[[ Source data open ]]

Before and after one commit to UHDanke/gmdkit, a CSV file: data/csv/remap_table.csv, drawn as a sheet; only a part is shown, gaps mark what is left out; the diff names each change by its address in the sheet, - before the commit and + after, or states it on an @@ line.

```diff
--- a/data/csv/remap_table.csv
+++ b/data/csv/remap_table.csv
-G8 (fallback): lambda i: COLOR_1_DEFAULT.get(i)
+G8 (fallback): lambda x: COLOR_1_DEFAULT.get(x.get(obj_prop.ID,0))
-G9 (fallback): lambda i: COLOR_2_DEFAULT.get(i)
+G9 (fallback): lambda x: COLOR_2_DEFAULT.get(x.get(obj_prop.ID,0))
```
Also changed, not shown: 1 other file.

[[ Source data closed ]]
[[ Source data open ]]

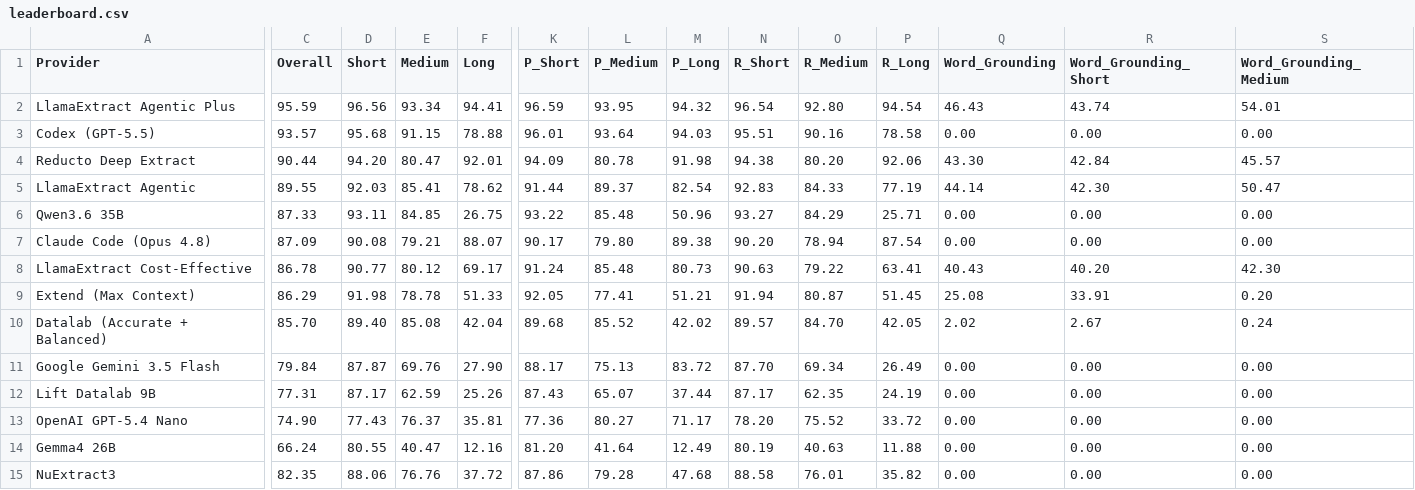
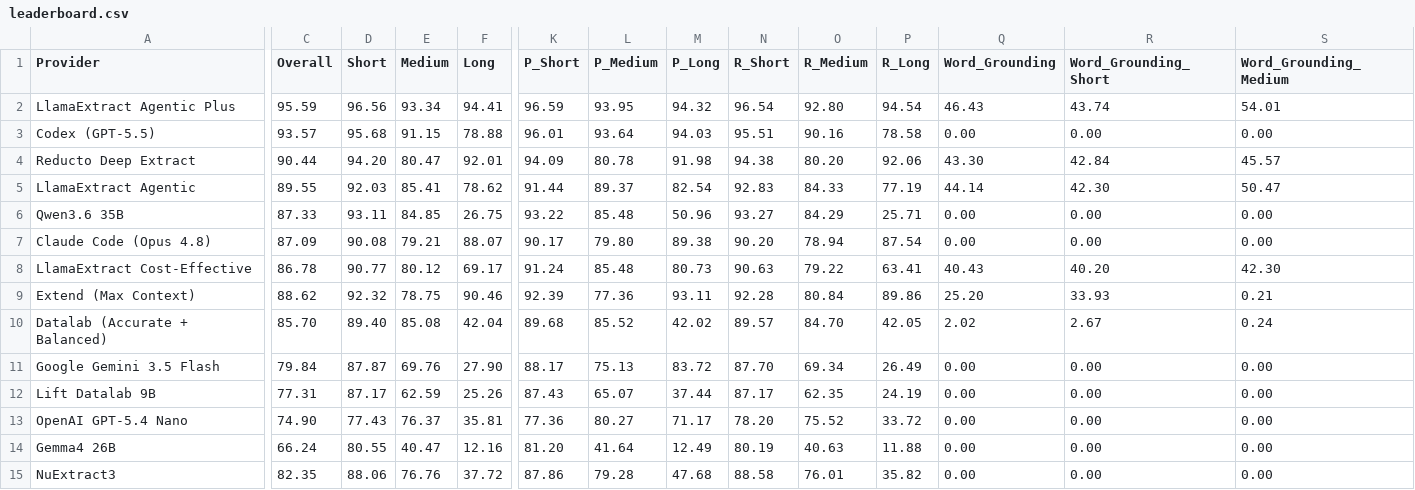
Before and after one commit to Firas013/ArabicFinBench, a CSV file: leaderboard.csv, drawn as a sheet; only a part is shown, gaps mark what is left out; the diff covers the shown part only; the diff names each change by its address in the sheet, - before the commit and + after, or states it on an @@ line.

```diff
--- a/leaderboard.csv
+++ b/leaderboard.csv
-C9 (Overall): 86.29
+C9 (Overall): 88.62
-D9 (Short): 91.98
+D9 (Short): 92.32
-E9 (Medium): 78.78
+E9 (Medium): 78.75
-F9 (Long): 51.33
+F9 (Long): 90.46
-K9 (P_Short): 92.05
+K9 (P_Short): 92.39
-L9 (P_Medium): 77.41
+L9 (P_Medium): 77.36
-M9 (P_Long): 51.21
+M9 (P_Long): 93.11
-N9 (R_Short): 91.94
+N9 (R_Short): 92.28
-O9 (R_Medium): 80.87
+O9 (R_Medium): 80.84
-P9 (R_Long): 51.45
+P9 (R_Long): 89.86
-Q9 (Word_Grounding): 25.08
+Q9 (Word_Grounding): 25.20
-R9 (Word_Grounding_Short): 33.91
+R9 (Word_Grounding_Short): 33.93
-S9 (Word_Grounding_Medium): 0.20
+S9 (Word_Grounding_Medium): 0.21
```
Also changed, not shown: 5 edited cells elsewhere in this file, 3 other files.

[[ Source data closed ]]

(Your goal) Work out how many lines in the data hold the word "shown"; reply with the number alone.

(Response to this task) 4